- DIRECTIONS
Copy all records precisely, apart from the pictures.

╭─ PROVIDED MATERIAL

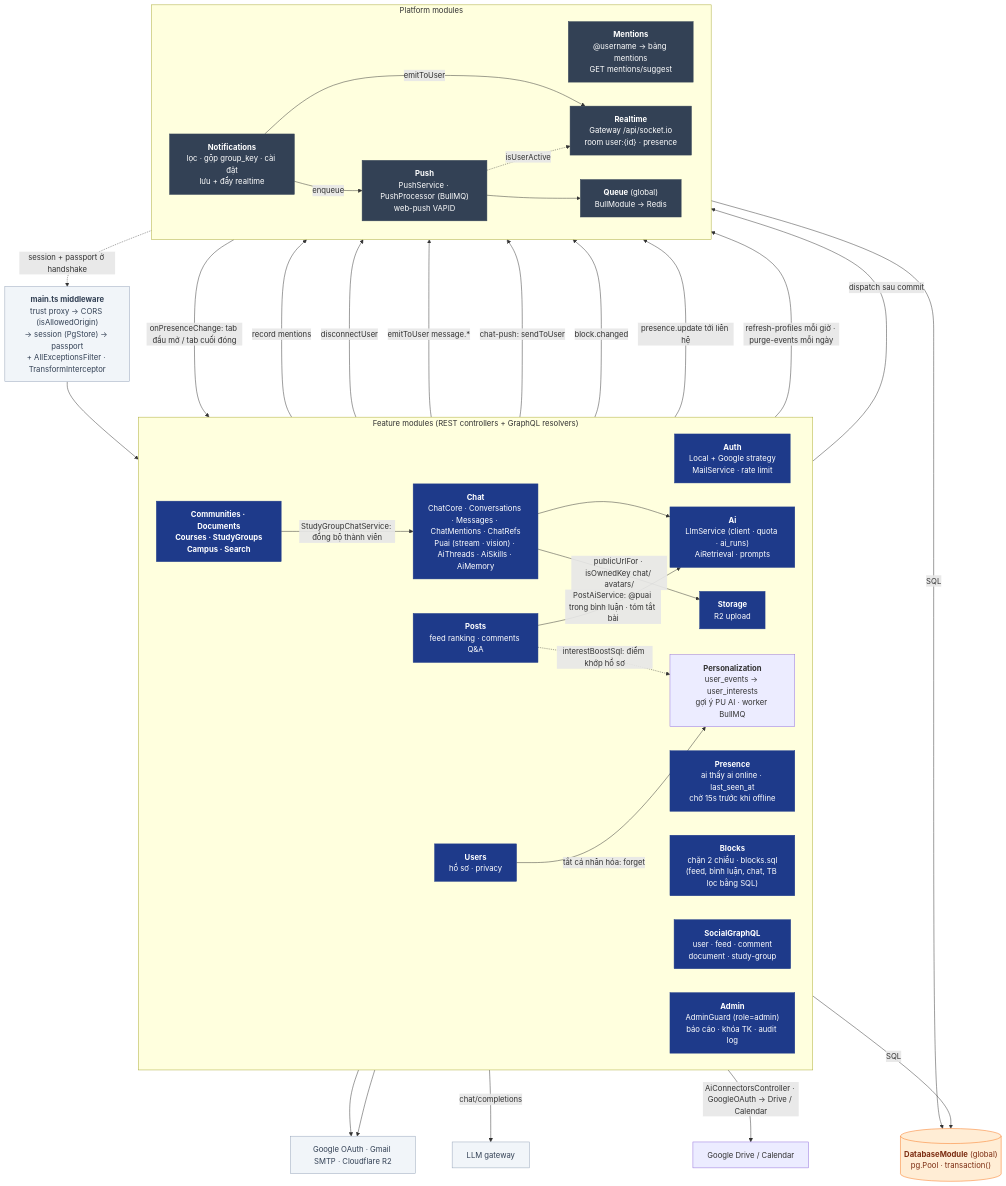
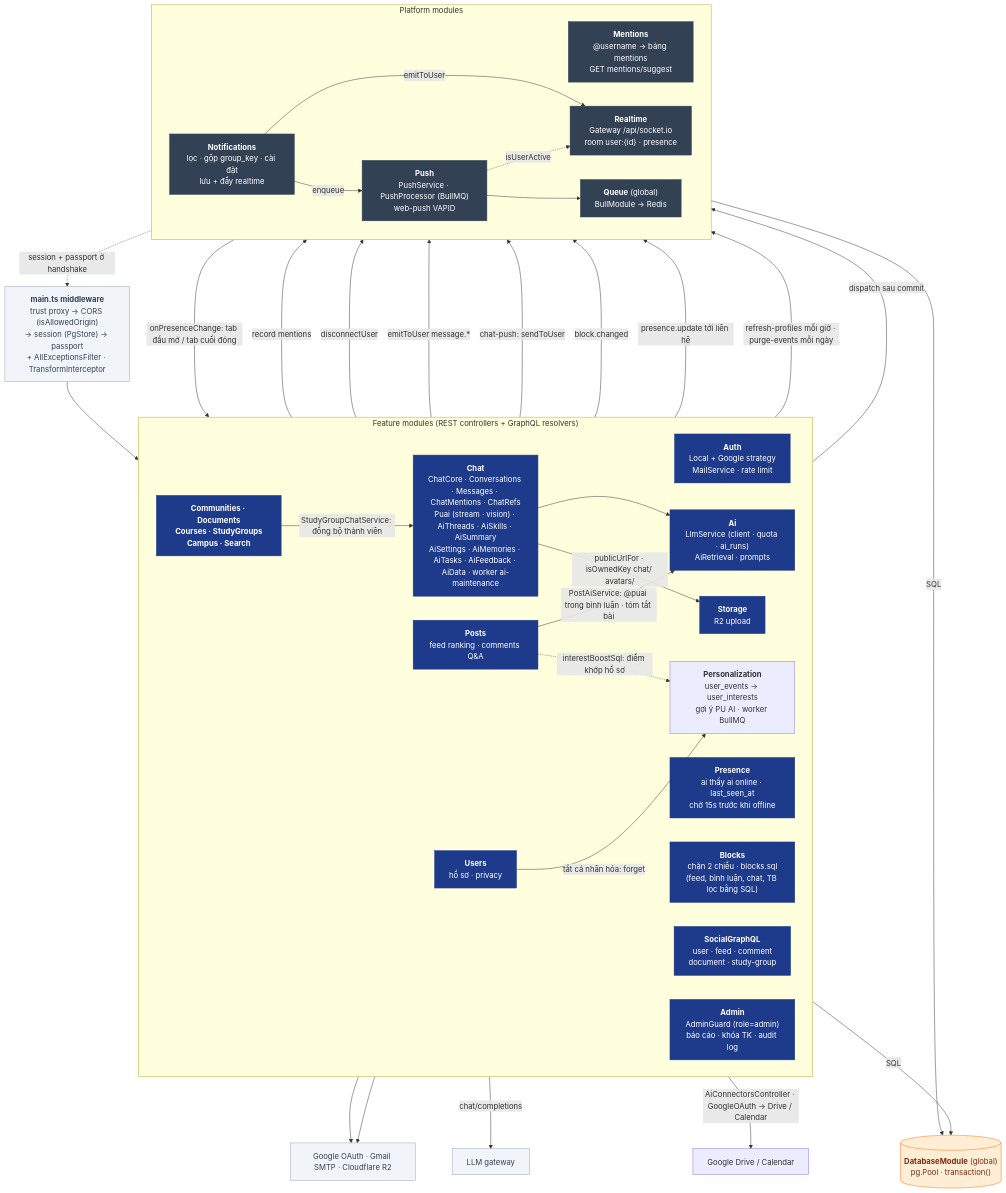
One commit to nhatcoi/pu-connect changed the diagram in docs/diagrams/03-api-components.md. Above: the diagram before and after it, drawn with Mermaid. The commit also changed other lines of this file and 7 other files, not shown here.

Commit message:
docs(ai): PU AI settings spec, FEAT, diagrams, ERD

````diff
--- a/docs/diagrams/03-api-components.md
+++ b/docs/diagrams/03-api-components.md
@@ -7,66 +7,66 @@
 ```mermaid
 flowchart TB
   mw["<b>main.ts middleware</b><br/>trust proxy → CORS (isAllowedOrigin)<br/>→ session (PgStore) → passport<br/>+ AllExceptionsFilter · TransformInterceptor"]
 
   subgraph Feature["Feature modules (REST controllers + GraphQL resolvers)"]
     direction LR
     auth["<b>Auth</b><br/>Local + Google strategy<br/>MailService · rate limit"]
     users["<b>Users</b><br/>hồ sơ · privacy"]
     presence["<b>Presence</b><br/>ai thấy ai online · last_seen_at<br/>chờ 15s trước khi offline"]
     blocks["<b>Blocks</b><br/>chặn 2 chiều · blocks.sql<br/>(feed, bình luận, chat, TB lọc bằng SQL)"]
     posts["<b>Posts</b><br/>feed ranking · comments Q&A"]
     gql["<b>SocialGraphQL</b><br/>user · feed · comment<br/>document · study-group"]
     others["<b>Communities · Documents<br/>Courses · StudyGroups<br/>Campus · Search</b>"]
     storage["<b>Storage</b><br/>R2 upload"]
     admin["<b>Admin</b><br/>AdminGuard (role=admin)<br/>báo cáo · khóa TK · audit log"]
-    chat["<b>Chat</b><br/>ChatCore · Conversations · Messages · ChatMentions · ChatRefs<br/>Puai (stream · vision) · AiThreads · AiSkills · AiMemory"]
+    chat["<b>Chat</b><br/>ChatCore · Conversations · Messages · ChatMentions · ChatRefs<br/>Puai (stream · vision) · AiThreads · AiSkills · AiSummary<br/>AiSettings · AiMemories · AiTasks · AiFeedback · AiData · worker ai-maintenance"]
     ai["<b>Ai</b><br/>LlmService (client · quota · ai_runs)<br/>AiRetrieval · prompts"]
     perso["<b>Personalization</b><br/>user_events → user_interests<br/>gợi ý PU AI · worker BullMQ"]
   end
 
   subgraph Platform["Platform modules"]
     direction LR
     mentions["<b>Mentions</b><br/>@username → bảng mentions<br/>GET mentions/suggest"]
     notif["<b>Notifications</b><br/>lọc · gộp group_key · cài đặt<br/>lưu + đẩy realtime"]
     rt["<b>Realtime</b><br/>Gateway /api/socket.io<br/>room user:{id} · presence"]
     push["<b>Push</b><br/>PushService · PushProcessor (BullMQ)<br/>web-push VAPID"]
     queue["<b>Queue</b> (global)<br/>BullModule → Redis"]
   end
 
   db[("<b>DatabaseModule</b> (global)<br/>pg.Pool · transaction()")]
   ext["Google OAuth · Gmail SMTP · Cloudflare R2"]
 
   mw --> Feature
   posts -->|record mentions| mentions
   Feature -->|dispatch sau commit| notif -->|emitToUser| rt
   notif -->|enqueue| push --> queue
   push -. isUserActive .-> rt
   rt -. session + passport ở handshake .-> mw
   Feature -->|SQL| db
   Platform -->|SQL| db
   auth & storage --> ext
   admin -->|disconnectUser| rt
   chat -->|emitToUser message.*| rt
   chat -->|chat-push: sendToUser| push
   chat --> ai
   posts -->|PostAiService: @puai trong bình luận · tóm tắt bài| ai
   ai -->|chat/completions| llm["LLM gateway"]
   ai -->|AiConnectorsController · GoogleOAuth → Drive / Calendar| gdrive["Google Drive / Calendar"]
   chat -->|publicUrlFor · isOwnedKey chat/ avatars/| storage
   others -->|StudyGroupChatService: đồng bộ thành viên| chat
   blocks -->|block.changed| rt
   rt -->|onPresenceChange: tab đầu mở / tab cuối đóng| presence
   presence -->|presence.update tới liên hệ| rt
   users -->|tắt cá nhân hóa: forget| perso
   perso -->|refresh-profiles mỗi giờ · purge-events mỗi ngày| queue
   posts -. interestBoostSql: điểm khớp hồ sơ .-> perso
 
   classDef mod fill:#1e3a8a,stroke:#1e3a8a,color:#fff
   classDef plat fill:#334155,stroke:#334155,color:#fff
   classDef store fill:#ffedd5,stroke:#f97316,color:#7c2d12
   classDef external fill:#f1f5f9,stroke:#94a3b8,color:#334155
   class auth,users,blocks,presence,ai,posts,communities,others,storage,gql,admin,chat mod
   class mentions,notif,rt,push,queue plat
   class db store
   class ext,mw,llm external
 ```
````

╰─

- REPLY TO THE TASK
One commit to nhatcoi/pu-connect changed the diagram in docs/diagrams/03-api-components.md. Above: the diagram before and after it, drawn with Mermaid. The commit also changed other lines of this file and 7 other files, not shown here.

Commit message:
docs(ai): PU AI settings spec, FEAT, diagrams, ERD

````diff
--- a/docs/diagrams/03-api-components.md
+++ b/docs/diagrams/03-api-components.md
@@ -7,66 +7,66 @@
 ```mermaid
 flowchart TB
   mw["<b>main.ts middleware</b><br/>trust proxy → CORS (isAllowedOrigin)<br/>→ session (PgStore) → passport<br/>+ AllExceptionsFilter · TransformInterceptor"]
 
   subgraph Feature["Feature modules (REST controllers + GraphQL resolvers)"]
     direction LR
     auth["<b>Auth</b><br/>Local + Google strategy<br/>MailService · rate limit"]
     users["<b>Users</b><br/>hồ sơ · privacy"]
     presence["<b>Presence</b><br/>ai thấy ai online · last_seen_at<br/>chờ 15s trước khi offline"]
     blocks["<b>Blocks</b><br/>chặn 2 chiều · blocks.sql<br/>(feed, bình luận, chat, TB lọc bằng SQL)"]
     posts["<b>Posts</b><br/>feed ranking · comments Q&A"]
     gql["<b>SocialGraphQL</b><br/>user · feed · comment<br/>document · study-group"]
     others["<b>Communities · Documents<br/>Courses · StudyGroups<br/>Campus · Search</b>"]
     storage["<b>Storage</b><br/>R2 upload"]
     admin["<b>Admin</b><br/>AdminGuard (role=admin)<br/>báo cáo · khóa TK · audit log"]
-    chat["<b>Chat</b><br/>ChatCore · Conversations · Messages · ChatMentions · ChatRefs<br/>Puai (stream · vision) · AiThreads · AiSkills · AiMemory"]
+    chat["<b>Chat</b><br/>ChatCore · Conversations · Messages · ChatMentions · ChatRefs<br/>Puai (stream · vision) · AiThreads · AiSkills · AiSummary<br/>AiSettings · AiMemories · AiTasks · AiFeedback · AiData · worker ai-maintenance"]
     ai["<b>Ai</b><br/>LlmService (client · quota · ai_runs)<br/>AiRetrieval · prompts"]
     perso["<b>Personalization</b><br/>user_events → user_interests<br/>gợi ý PU AI · worker BullMQ"]
   end
 
   subgraph Platform["Platform modules"]
     direction LR
     mentions["<b>Mentions</b><br/>@username → bảng mentions<br/>GET mentions/suggest"]
     notif["<b>Notifications</b><br/>lọc · gộp group_key · cài đặt<br/>lưu + đẩy realtime"]
     rt["<b>Realtime</b><br/>Gateway /api/socket.io<br/>room user:{id} · presence"]
     push["<b>Push</b><br/>PushService · PushProcessor (BullMQ)<br/>web-push VAPID"]
     queue["<b>Queue</b> (global)<br/>BullModule → Redis"]
   end
 
   db[("<b>DatabaseModule</b> (global)<br/>pg.Pool · transaction()")]
   ext["Google OAuth · Gmail SMTP · Cloudflare R2"]
 
   mw --> Feature
   posts -->|record mentions| mentions
   Feature -->|dispatch sau commit| notif -->|emitToUser| rt
   notif -->|enqueue| push --> queue
   push -. isUserActive .-> rt
   rt -. session + passport ở handshake .-> mw
   Feature -->|SQL| db
   Platform -->|SQL| db
   auth & storage --> ext
   admin -->|disconnectUser| rt
   chat -->|emitToUser message.*| rt
   chat -->|chat-push: sendToUser| push
   chat --> ai
   posts -->|PostAiService: @puai trong bình luận · tóm tắt bài| ai
   ai -->|chat/completions| llm["LLM gateway"]
   ai -->|AiConnectorsController · GoogleOAuth → Drive / Calendar| gdrive["Google Drive / Calendar"]
   chat -->|publicUrlFor · isOwnedKey chat/ avatars/| storage
   others -->|StudyGroupChatService: đồng bộ thành viên| chat
   blocks -->|block.changed| rt
   rt -->|onPresenceChange: tab đầu mở / tab cuối đóng| presence
   presence -->|presence.update tới liên hệ| rt
   users -->|tắt cá nhân hóa: forget| perso
   perso -->|refresh-profiles mỗi giờ · purge-events mỗi ngày| queue
   posts -. interestBoostSql: điểm khớp hồ sơ .-> perso
 
   classDef mod fill:#1e3a8a,stroke:#1e3a8a,color:#fff
   classDef plat fill:#334155,stroke:#334155,color:#fff
   classDef store fill:#ffedd5,stroke:#f97316,color:#7c2d12
   classDef external fill:#f1f5f9,stroke:#94a3b8,color:#334155
   class auth,users,blocks,presence,ai,posts,communities,others,storage,gql,admin,chat mod
   class mentions,notif,rt,push,queue plat
   class db store
   class ext,mw,llm external
 ```
````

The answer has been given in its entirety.